ENTRIES SHOWN:

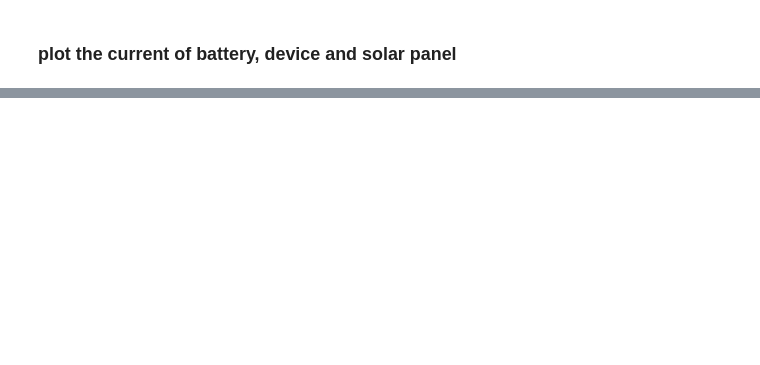
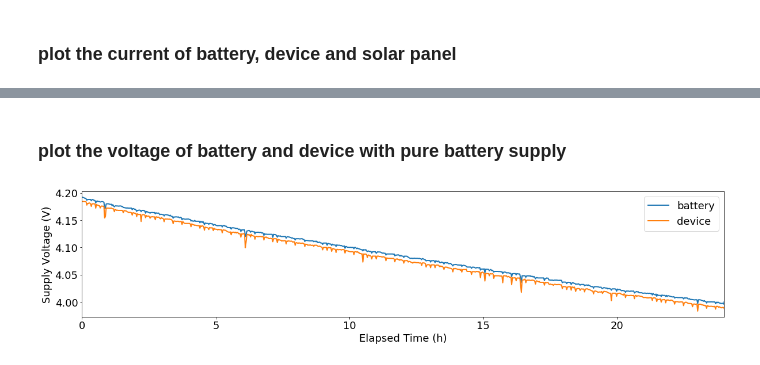
Before and after one commit to Orienfish/CSE291KW20, a Jupyter notebook: Power_Measure/plot.ipynb, the cells around one changed output, grey strips where cells are left out. Saved outputs shown, nothing was run; the diff lists cells and outputs as text; code cells hidden in the pictures; blank space fills up the shorter version.

```diff
--- a/Power_Measure/plot.ipynb
+++ b/Power_Measure/plot.ipynb
@@ -96,0 +90,14 @@ plt.legend(fontsize=18)
+# %% [markdown]
+### plot the voltage of battery and device with pure battery supply
+# %%
+plt.figure(figsize=(20, 4))
+plt.plot(bat_bat[:, 0], bat_bat[:, 1], linewidth=2.0, label='battery')
+plt.plot(dev_bat[:, 0], dev_bat[:, 1], linewidth=2.0, label='device')
+plt.xlim((0, 24))
+plt.xlabel('Elapsed Time (h)', fontsize=18)
+plt.ylabel('Supply Voltage (V)', fontsize=18)
+plt.tick_params(labelsize=18)
+plt.legend(fontsize=18)
+plt.savefig('./volt_bat.png', dpi=300)
+# %% [output]
+[figure, added]
```
Also changed, not shown: parts of 5 cells of this notebook, 6 other files.
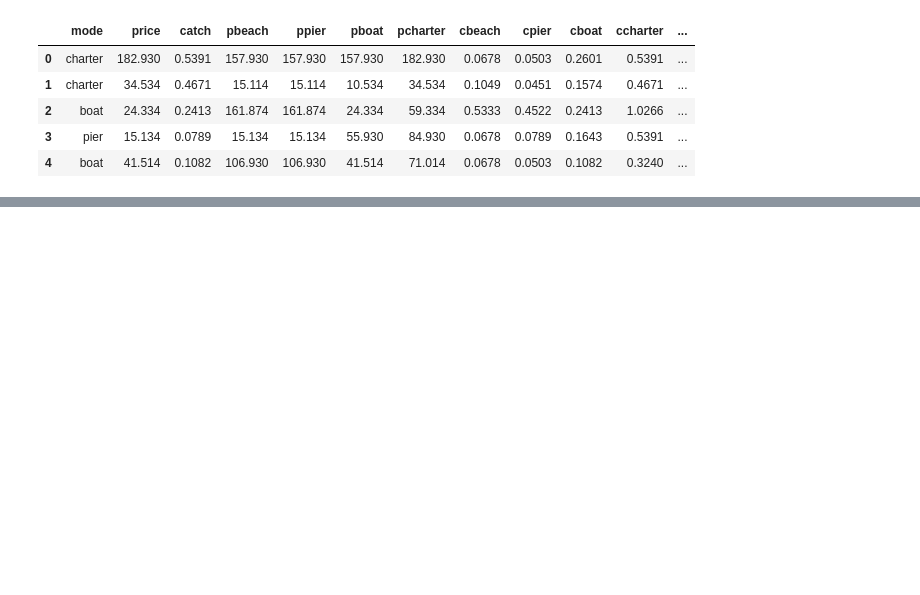
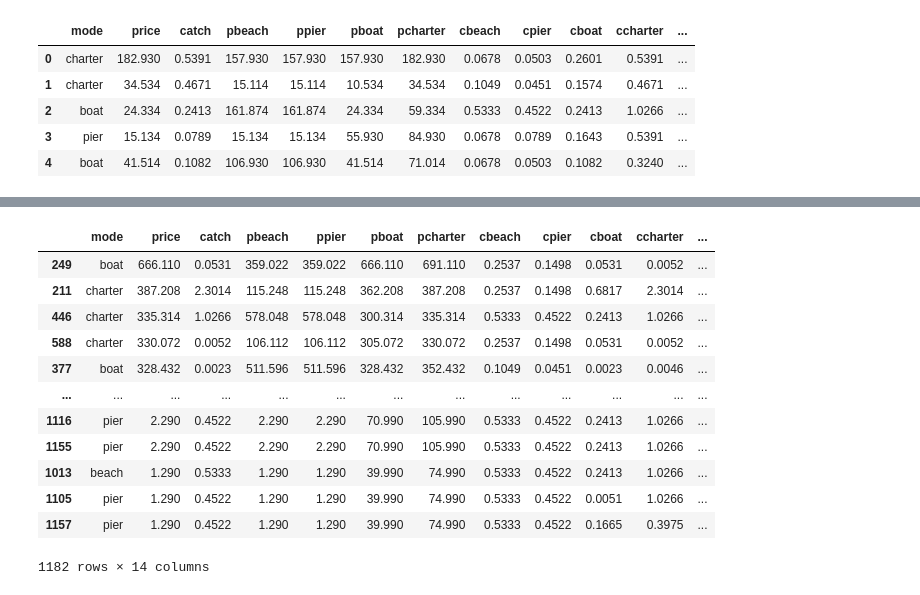
Before and after one commit to ArmanVasilovich/python_spbu, a Jupyter notebook: November-9/November-9.ipynb, the cells around one changed output, grey strips where cells are left out. Drawn from its saved outputs; the diff is of its cells as text; code cells hidden in the pictures; blank space fills up the shorter version.

```diff
--- a/November-9/November-9.ipynb
+++ b/November-9/November-9.ipynb
@@ -293,0 +347,16 @@ df.head()
+# %%
+df.sort_values(['price', 'income'], ascending=False)
+# %% [output]
+|  | mode | price | catch | pbeach | ppier | pboat | pcharter | cbeach | cpier | cboat | ccharter | ... |
+| 249 | boat | 666.110 | 0.0531 | 359.022 | 359.022 | 666.110 | 691.110 | 0.2537 | 0.1498 | 0.0531 | 0.0052 | ... |
+| 211 | charter | 387.208 | 2.3014 | 115.248 | 115.248 | 362.208 | 387.208 | 0.2537 | 0.1498 | 0.6817 | 2.3014 | ... |
+| 446 | charter | 335.314 | 1.0266 | 578.048 | 578.048 | 300.314 | 335.314 | 0.5333 | 0.4522 | 0.2413 | 1.0266 | ... |
+| 588 | charter | 330.072 | 0.0052 | 106.112 | 106.112 | 305.072 | 330.072 | 0.2537 | 0.1498 | 0.0531 | 0.0052 | ... |
+| 377 | boat | 328.432 | 0.0023 | 511.596 | 511.596 | 328.432 | 352.432 | 0.1049 | 0.0451 | 0.0023 | 0.0046 | ... |
+| ... | ... | ... | ... | ... | ... | ... | ... | ... | ... | ... | ... | ... |
+| 1116 | pier | 2.290 | 0.4522 | 2.290 | 2.290 | 70.990 | 105.990 | 0.5333 | 0.4522 | 0.2413 | 1.0266 | ... |
+| 1155 | pier | 2.290 | 0.4522 | 2.290 | 2.290 | 70.990 | 105.990 | 0.5333 | 0.4522 | 0.2413 | 1.0266 | ... |
+| 1013 | beach | 1.290 | 0.5333 | 1.290 | 1.290 | 39.990 | 74.990 | 0.5333 | 0.4522 | 0.2413 | 1.0266 | ... |
+| 1105 | pier | 1.290 | 0.4522 | 1.290 | 1.290 | 39.990 | 74.990 | 0.5333 | 0.4522 | 0.0051 | 1.0266 | ... |
+| 1157 | pier | 1.290 | 0.4522 | 1.290 | 1.290 | 39.990 | 74.990 | 0.5333 | 0.4522 | 0.1665 | 0.3975 | ... |
+1182 rows × 14 columns
```
Also changed, not shown: parts of 6 cells of this notebook.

TRY IT: Pictures are to be left out; everything else in the records gets retyped exactly.

EXERCISE ANSWER:
Before and after one commit to Orienfish/CSE291KW20, a Jupyter notebook: Power_Measure/plot.ipynb, the cells around one changed output, grey strips where cells are left out. Saved outputs shown, nothing was run; the diff lists cells and outputs as text; code cells hidden in the pictures; blank space fills up the shorter version.

```diff
--- a/Power_Measure/plot.ipynb
+++ b/Power_Measure/plot.ipynb
@@ -96,0 +90,14 @@ plt.legend(fontsize=18)
+# %% [markdown]
+### plot the voltage of battery and device with pure battery supply
+# %%
+plt.figure(figsize=(20, 4))
+plt.plot(bat_bat[:, 0], bat_bat[:, 1], linewidth=2.0, label='battery')
+plt.plot(dev_bat[:, 0], dev_bat[:, 1], linewidth=2.0, label='device')
+plt.xlim((0, 24))
+plt.xlabel('Elapsed Time (h)', fontsize=18)
+plt.ylabel('Supply Voltage (V)', fontsize=18)
+plt.tick_params(labelsize=18)
+plt.legend(fontsize=18)
+plt.savefig('./volt_bat.png', dpi=300)
+# %% [output]
+[figure, added]
```
Also changed, not shown: parts of 5 cells of this notebook, 6 other files.
Before and after one commit to ArmanVasilovich/python_spbu, a Jupyter notebook: November-9/November-9.ipynb, the cells around one changed output, grey strips where cells are left out. Drawn from its saved outputs; the diff is of its cells as text; code cells hidden in the pictures; blank space fills up the shorter version.

```diff
--- a/November-9/November-9.ipynb
+++ b/November-9/November-9.ipynb
@@ -293,0 +347,16 @@ df.head()
+# %%
+df.sort_values(['price', 'income'], ascending=False)
+# %% [output]
+|  | mode | price | catch | pbeach | ppier | pboat | pcharter | cbeach | cpier | cboat | ccharter | ... |
+| 249 | boat | 666.110 | 0.0531 | 359.022 | 359.022 | 666.110 | 691.110 | 0.2537 | 0.1498 | 0.0531 | 0.0052 | ... |
+| 211 | charter | 387.208 | 2.3014 | 115.248 | 115.248 | 362.208 | 387.208 | 0.2537 | 0.1498 | 0.6817 | 2.3014 | ... |
+| 446 | charter | 335.314 | 1.0266 | 578.048 | 578.048 | 300.314 | 335.314 | 0.5333 | 0.4522 | 0.2413 | 1.0266 | ... |
+| 588 | charter | 330.072 | 0.0052 | 106.112 | 106.112 | 305.072 | 330.072 | 0.2537 | 0.1498 | 0.0531 | 0.0052 | ... |
+| 377 | boat | 328.432 | 0.0023 | 511.596 | 511.596 | 328.432 | 352.432 | 0.1049 | 0.0451 | 0.0023 | 0.0046 | ... |
+| ... | ... | ... | ... | ... | ... | ... | ... | ... | ... | ... | ... | ... |
+| 1116 | pier | 2.290 | 0.4522 | 2.290 | 2.290 | 70.990 | 105.990 | 0.5333 | 0.4522 | 0.2413 | 1.0266 | ... |
+| 1155 | pier | 2.290 | 0.4522 | 2.290 | 2.290 | 70.990 | 105.990 | 0.5333 | 0.4522 | 0.2413 | 1.0266 | ... |
+| 1013 | beach | 1.290 | 0.5333 | 1.290 | 1.290 | 39.990 | 74.990 | 0.5333 | 0.4522 | 0.2413 | 1.0266 | ... |
+| 1105 | pier | 1.290 | 0.4522 | 1.290 | 1.290 | 39.990 | 74.990 | 0.5333 | 0.4522 | 0.0051 | 1.0266 | ... |
+| 1157 | pier | 1.290 | 0.4522 | 1.290 | 1.290 | 39.990 | 74.990 | 0.5333 | 0.4522 | 0.1665 | 0.3975 | ... |
+1182 rows × 14 columns
```
Also changed, not shown: parts of 6 cells of this notebook.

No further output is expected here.